◆ **How to complete this task**: Repeat the data exactly. Pictures stay out.

◆ **Entries shown**:
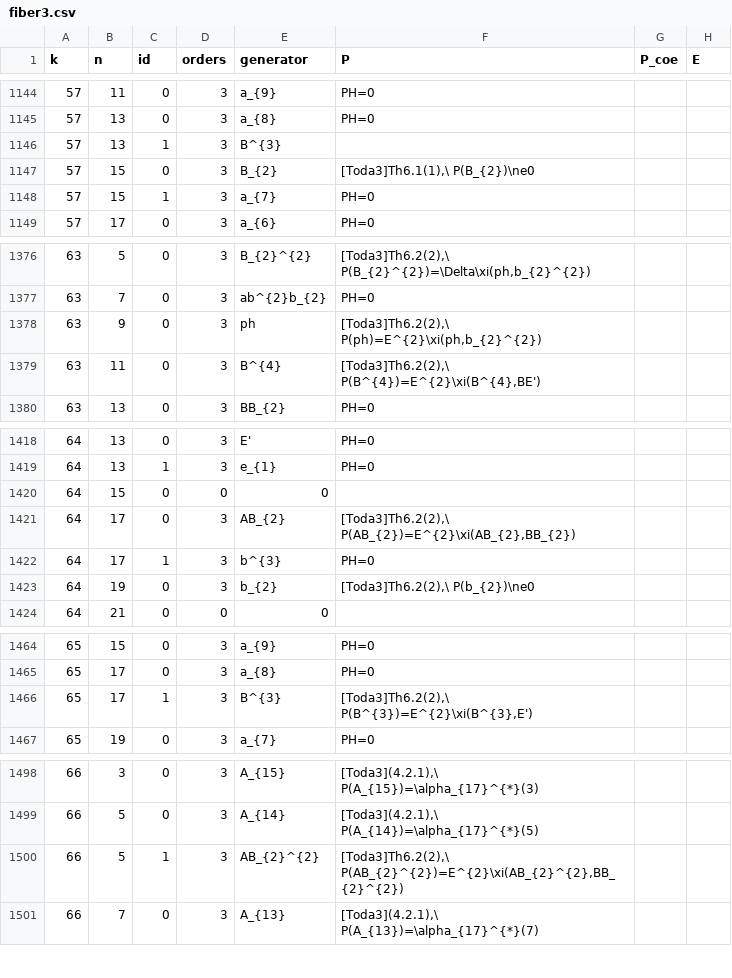
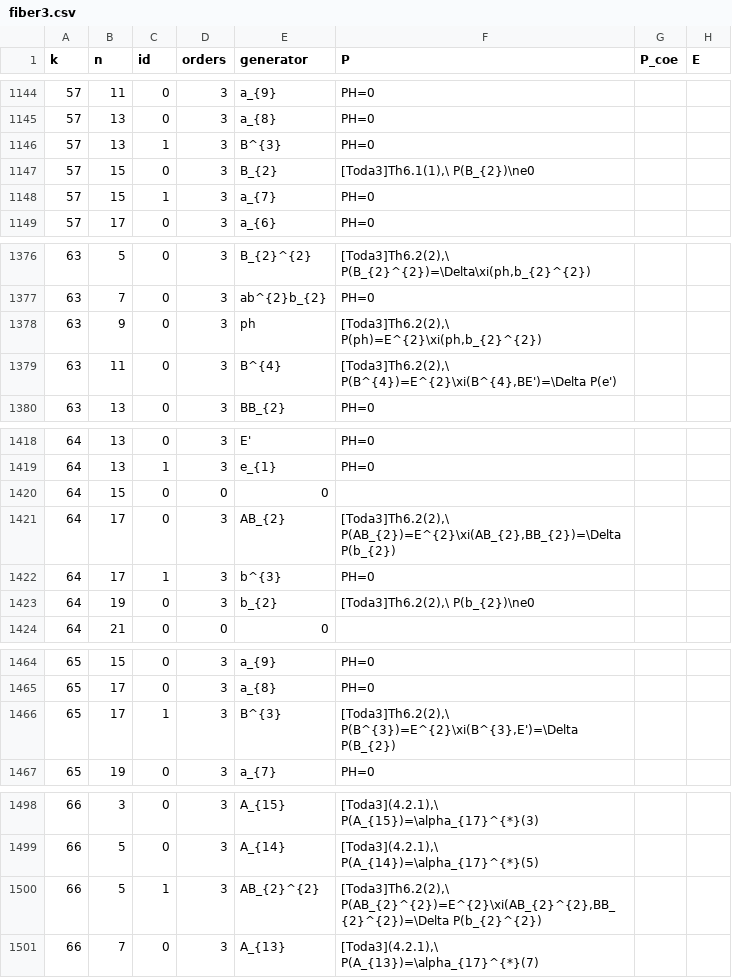
Before and after one commit to akebono03/Images-of-Generators-under-Homomorphisms-of-Double-EHP-Exact-Sequences, a CSV file: fiber3.csv, drawn as a sheet; only a part is shown, gaps mark what is left out; the diff covers the shown part only; the diff names each change by its address in the sheet, - before the commit and + after, or states it on an @@ line.

```diff
--- a/fiber3.csv
+++ b/fiber3.csv
-F1146 (P): (empty)
+F1146 (P): PH=0
-F1379 (P): [Toda3]Th6.2(2),\ P(B^{4})=E^{2}\xi(B^{4},BE')
+F1379 (P): [Toda3]Th6.2(2),\ P(B^{4})=E^{2}\xi(B^{4},BE')=\Delta P(e')
-F1421 (P): [Toda3]Th6.2(2),\ P(AB_{2})=E^{2}\xi(AB_{2},BB_{2})
+F1421 (P): [Toda3]Th6.2(2),\ P(AB_{2})=E^{2}\xi(AB_{2},BB_{2})=\Delta P(b_{2})
-F1466 (P): [Toda3]Th6.2(2),\ P(B^{3})=E^{2}\xi(B^{3},E')
+F1466 (P): [Toda3]Th6.2(2),\ P(B^{3})=E^{2}\xi(B^{3},E')=\Delta P(B_{2})
-F1500 (P): [Toda3]Th6.2(2),\ P(AB_{2}^{2})=E^{2}\xi(AB_{2}^{2},BB_{2}^{2})
+F1500 (P): [Toda3]Th6.2(2),\ P(AB_{2}^{2})=E^{2}\xi(AB_{2}^{2},BB_{2}^{2})=\Delta P(b_{2}^{2})
```
Also changed, not shown: 14 edited cells elsewhere in this file, sphere3.csv, 1 other file.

◆ **Reply to the task**:
Before and after one commit to akebono03/Images-of-Generators-under-Homomorphisms-of-Double-EHP-Exact-Sequences, a CSV file: fiber3.csv, drawn as a sheet; only a part is shown, gaps mark what is left out; the diff covers the shown part only; the diff names each change by its address in the sheet, - before the commit and + after, or states it on an @@ line.

```diff
--- a/fiber3.csv
+++ b/fiber3.csv
-F1146 (P): (empty)
+F1146 (P): PH=0
-F1379 (P): [Toda3]Th6.2(2),\ P(B^{4})=E^{2}\xi(B^{4},BE')
+F1379 (P): [Toda3]Th6.2(2),\ P(B^{4})=E^{2}\xi(B^{4},BE')=\Delta P(e')
-F1421 (P): [Toda3]Th6.2(2),\ P(AB_{2})=E^{2}\xi(AB_{2},BB_{2})
+F1421 (P): [Toda3]Th6.2(2),\ P(AB_{2})=E^{2}\xi(AB_{2},BB_{2})=\Delta P(b_{2})
-F1466 (P): [Toda3]Th6.2(2),\ P(B^{3})=E^{2}\xi(B^{3},E')
+F1466 (P): [Toda3]Th6.2(2),\ P(B^{3})=E^{2}\xi(B^{3},E')=\Delta P(B_{2})
-F1500 (P): [Toda3]Th6.2(2),\ P(AB_{2}^{2})=E^{2}\xi(AB_{2}^{2},BB_{2}^{2})
+F1500 (P): [Toda3]Th6.2(2),\ P(AB_{2}^{2})=E^{2}\xi(AB_{2}^{2},BB_{2}^{2})=\Delta P(b_{2}^{2})
```
Also changed, not shown: 14 edited cells elsewhere in this file, sphere3.csv, 1 other file.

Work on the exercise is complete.